User interface change data
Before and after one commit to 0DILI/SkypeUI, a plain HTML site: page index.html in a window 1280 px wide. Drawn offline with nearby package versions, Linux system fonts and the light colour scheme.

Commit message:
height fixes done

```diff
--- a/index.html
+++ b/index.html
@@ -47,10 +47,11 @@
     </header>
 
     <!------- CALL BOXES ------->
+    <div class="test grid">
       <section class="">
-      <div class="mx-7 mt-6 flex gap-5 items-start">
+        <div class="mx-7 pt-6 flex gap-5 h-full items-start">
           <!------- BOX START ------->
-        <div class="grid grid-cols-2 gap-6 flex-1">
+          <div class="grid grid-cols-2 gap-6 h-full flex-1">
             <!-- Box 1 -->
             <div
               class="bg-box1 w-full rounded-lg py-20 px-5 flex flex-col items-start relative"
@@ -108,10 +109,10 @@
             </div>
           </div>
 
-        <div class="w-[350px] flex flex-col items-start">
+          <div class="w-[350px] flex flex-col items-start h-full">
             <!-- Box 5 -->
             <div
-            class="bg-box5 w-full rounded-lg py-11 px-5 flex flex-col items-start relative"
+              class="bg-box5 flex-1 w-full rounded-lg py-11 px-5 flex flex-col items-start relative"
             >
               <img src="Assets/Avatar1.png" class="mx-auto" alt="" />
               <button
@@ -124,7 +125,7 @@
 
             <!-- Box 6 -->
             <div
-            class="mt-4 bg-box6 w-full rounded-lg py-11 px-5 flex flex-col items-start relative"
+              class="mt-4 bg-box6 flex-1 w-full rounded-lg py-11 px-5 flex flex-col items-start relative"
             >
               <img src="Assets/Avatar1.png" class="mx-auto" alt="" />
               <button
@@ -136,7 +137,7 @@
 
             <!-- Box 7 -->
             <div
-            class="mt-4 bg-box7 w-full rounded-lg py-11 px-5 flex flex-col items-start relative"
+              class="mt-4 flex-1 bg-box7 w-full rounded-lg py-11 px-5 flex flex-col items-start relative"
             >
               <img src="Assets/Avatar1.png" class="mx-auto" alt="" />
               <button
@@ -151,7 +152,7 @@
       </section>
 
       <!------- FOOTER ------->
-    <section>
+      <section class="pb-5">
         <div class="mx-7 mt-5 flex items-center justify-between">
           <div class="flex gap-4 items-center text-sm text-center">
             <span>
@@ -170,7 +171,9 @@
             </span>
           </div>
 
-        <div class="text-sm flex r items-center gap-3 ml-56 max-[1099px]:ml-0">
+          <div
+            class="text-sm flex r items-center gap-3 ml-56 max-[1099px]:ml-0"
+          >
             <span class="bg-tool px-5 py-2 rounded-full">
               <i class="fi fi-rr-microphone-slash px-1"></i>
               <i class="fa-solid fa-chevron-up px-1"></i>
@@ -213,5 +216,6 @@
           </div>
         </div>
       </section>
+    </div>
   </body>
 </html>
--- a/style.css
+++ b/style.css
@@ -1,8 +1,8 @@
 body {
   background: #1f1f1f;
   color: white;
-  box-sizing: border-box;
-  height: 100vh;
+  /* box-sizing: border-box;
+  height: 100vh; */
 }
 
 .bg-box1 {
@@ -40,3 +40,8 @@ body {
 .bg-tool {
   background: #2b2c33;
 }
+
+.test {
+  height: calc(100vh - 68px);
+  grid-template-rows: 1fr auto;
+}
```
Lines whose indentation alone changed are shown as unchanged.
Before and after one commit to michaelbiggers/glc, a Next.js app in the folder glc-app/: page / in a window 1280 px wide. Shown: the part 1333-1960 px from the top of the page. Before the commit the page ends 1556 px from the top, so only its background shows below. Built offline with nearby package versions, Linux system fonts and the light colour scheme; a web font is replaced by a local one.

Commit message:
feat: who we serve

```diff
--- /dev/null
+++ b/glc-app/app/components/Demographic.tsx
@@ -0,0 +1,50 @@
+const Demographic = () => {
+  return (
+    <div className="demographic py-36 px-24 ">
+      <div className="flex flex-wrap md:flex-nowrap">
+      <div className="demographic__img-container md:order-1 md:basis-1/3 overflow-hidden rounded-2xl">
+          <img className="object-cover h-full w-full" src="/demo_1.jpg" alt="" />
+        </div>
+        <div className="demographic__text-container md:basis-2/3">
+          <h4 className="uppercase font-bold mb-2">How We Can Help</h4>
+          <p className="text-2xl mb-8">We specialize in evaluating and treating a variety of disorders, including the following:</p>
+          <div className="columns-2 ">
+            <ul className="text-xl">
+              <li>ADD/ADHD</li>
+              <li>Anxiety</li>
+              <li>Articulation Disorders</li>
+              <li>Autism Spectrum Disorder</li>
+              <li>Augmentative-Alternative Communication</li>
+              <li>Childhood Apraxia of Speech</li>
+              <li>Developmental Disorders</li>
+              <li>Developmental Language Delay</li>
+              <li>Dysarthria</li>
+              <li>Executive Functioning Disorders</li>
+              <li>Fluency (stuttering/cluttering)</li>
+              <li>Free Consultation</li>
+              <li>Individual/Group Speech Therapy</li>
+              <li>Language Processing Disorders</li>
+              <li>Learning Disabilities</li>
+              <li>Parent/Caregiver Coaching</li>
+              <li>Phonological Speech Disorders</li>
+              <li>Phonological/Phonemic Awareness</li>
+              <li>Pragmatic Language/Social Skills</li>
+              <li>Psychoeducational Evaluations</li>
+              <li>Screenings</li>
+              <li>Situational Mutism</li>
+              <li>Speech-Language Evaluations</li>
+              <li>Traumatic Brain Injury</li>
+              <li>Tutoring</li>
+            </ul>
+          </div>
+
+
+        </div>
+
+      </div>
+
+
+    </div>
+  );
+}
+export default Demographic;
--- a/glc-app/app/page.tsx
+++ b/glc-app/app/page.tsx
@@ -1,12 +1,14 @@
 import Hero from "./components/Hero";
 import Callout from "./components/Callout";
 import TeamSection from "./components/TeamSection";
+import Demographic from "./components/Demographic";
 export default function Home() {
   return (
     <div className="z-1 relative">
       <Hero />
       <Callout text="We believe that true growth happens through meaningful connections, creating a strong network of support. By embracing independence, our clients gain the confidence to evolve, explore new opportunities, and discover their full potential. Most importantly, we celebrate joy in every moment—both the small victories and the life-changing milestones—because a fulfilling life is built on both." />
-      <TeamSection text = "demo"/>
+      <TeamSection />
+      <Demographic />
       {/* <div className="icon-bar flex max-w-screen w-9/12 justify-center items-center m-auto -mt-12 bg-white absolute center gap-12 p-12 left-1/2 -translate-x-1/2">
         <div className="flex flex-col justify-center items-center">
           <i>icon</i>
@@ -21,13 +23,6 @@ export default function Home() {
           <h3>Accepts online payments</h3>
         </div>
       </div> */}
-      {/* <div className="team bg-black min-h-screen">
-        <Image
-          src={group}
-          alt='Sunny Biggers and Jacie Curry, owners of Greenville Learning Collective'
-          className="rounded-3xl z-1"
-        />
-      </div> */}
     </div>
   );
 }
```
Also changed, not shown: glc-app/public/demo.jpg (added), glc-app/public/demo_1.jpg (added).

TASK DETAILS:
All of the data shown above should be printed exactly as given.

ANSWER TO THIS TASK:
Before and after one commit to 0DILI/SkypeUI, a plain HTML site: page index.html in a window 1280 px wide. Drawn offline with nearby package versions, Linux system fonts and the light colour scheme.

Commit message:
height fixes done

```diff
--- a/index.html
+++ b/index.html
@@ -47,10 +47,11 @@
     </header>
 
     <!------- CALL BOXES ------->
+    <div class="test grid">
       <section class="">
-      <div class="mx-7 mt-6 flex gap-5 items-start">
+        <div class="mx-7 pt-6 flex gap-5 h-full items-start">
           <!------- BOX START ------->
-        <div class="grid grid-cols-2 gap-6 flex-1">
+          <div class="grid grid-cols-2 gap-6 h-full flex-1">
             <!-- Box 1 -->
             <div
               class="bg-box1 w-full rounded-lg py-20 px-5 flex flex-col items-start relative"
@@ -108,10 +109,10 @@
             </div>
           </div>
 
-        <div class="w-[350px] flex flex-col items-start">
+          <div class="w-[350px] flex flex-col items-start h-full">
             <!-- Box 5 -->
             <div
-            class="bg-box5 w-full rounded-lg py-11 px-5 flex flex-col items-start relative"
+              class="bg-box5 flex-1 w-full rounded-lg py-11 px-5 flex flex-col items-start relative"
             >
               <img src="Assets/Avatar1.png" class="mx-auto" alt="" />
               <button
@@ -124,7 +125,7 @@
 
             <!-- Box 6 -->
             <div
-            class="mt-4 bg-box6 w-full rounded-lg py-11 px-5 flex flex-col items-start relative"
+              class="mt-4 bg-box6 flex-1 w-full rounded-lg py-11 px-5 flex flex-col items-start relative"
             >
               <img src="Assets/Avatar1.png" class="mx-auto" alt="" />
               <button
@@ -136,7 +137,7 @@
 
             <!-- Box 7 -->
             <div
-            class="mt-4 bg-box7 w-full rounded-lg py-11 px-5 flex flex-col items-start relative"
+              class="mt-4 flex-1 bg-box7 w-full rounded-lg py-11 px-5 flex flex-col items-start relative"
             >
               <img src="Assets/Avatar1.png" class="mx-auto" alt="" />
               <button
@@ -151,7 +152,7 @@
       </section>
 
       <!------- FOOTER ------->
-    <section>
+      <section class="pb-5">
         <div class="mx-7 mt-5 flex items-center justify-between">
           <div class="flex gap-4 items-center text-sm text-center">
             <span>
@@ -170,7 +171,9 @@
             </span>
           </div>
 
-        <div class="text-sm flex r items-center gap-3 ml-56 max-[1099px]:ml-0">
+          <div
+            class="text-sm flex r items-center gap-3 ml-56 max-[1099px]:ml-0"
+          >
             <span class="bg-tool px-5 py-2 rounded-full">
               <i class="fi fi-rr-microphone-slash px-1"></i>
               <i class="fa-solid fa-chevron-up px-1"></i>
@@ -213,5 +216,6 @@
           </div>
         </div>
       </section>
+    </div>
   </body>
 </html>
--- a/style.css
+++ b/style.css
@@ -1,8 +1,8 @@
 body {
   background: #1f1f1f;
   color: white;
-  box-sizing: border-box;
-  height: 100vh;
+  /* box-sizing: border-box;
+  height: 100vh; */
 }
 
 .bg-box1 {
@@ -40,3 +40,8 @@ body {
 .bg-tool {
   background: #2b2c33;
 }
+
+.test {
+  height: calc(100vh - 68px);
+  grid-template-rows: 1fr auto;
+}
```
Lines whose indentation alone changed are shown as unchanged.
Before and after one commit to michaelbiggers/glc, a Next.js app in the folder glc-app/: page / in a window 1280 px wide. Shown: the part 1333-1960 px from the top of the page. Before the commit the page ends 1556 px from the top, so only its background shows below. Built offline with nearby package versions, Linux system fonts and the light colour scheme; a web font is replaced by a local one.

Commit message:
feat: who we serve

```diff
--- /dev/null
+++ b/glc-app/app/components/Demographic.tsx
@@ -0,0 +1,50 @@
+const Demographic = () => {
+  return (
+    <div className="demographic py-36 px-24 ">
+      <div className="flex flex-wrap md:flex-nowrap">
+      <div className="demographic__img-container md:order-1 md:basis-1/3 overflow-hidden rounded-2xl">
+          <img className="object-cover h-full w-full" src="/demo_1.jpg" alt="" />
+        </div>
+        <div className="demographic__text-container md:basis-2/3">
+          <h4 className="uppercase font-bold mb-2">How We Can Help</h4>
+          <p className="text-2xl mb-8">We specialize in evaluating and treating a variety of disorders, including the following:</p>
+          <div className="columns-2 ">
+            <ul className="text-xl">
+              <li>ADD/ADHD</li>
+              <li>Anxiety</li>
+              <li>Articulation Disorders</li>
+              <li>Autism Spectrum Disorder</li>
+              <li>Augmentative-Alternative Communication</li>
+              <li>Childhood Apraxia of Speech</li>
+              <li>Developmental Disorders</li>
+              <li>Developmental Language Delay</li>
+              <li>Dysarthria</li>
+              <li>Executive Functioning Disorders</li>
+              <li>Fluency (stuttering/cluttering)</li>
+              <li>Free Consultation</li>
+              <li>Individual/Group Speech Therapy</li>
+              <li>Language Processing Disorders</li>
+              <li>Learning Disabilities</li>
+              <li>Parent/Caregiver Coaching</li>
+              <li>Phonological Speech Disorders</li>
+              <li>Phonological/Phonemic Awareness</li>
+              <li>Pragmatic Language/Social Skills</li>
+              <li>Psychoeducational Evaluations</li>
+              <li>Screenings</li>
+              <li>Situational Mutism</li>
+              <li>Speech-Language Evaluations</li>
+              <li>Traumatic Brain Injury</li>
+              <li>Tutoring</li>
+            </ul>
+          </div>
+
+
+        </div>
+
+      </div>
+
+
+    </div>
+  );
+}
+export default Demographic;
--- a/glc-app/app/page.tsx
+++ b/glc-app/app/page.tsx
@@ -1,12 +1,14 @@
 import Hero from "./components/Hero";
 import Callout from "./components/Callout";
 import TeamSection from "./components/TeamSection";
+import Demographic from "./components/Demographic";
 export default function Home() {
   return (
     <div className="z-1 relative">
       <Hero />
       <Callout text="We believe that true growth happens through meaningful connections, creating a strong network of support. By embracing independence, our clients gain the confidence to evolve, explore new opportunities, and discover their full potential. Most importantly, we celebrate joy in every moment—both the small victories and the life-changing milestones—because a fulfilling life is built on both." />
-      <TeamSection text = "demo"/>
+      <TeamSection />
+      <Demographic />
       {/* <div className="icon-bar flex max-w-screen w-9/12 justify-center items-center m-auto -mt-12 bg-white absolute center gap-12 p-12 left-1/2 -translate-x-1/2">
         <div className="flex flex-col justify-center items-center">
           <i>icon</i>
@@ -21,13 +23,6 @@ export default function Home() {
           <h3>Accepts online payments</h3>
         </div>
       </div> */}
-      {/* <div className="team bg-black min-h-screen">
-        <Image
-          src={group}
-          alt='Sunny Biggers and Jacie Curry, owners of Greenville Learning Collective'
-          className="rounded-3xl z-1"
-        />
-      </div> */}
     </div>
   );
 }
```
Also changed, not shown: glc-app/public/demo.jpg (added), glc-app/public/demo_1.jpg (added).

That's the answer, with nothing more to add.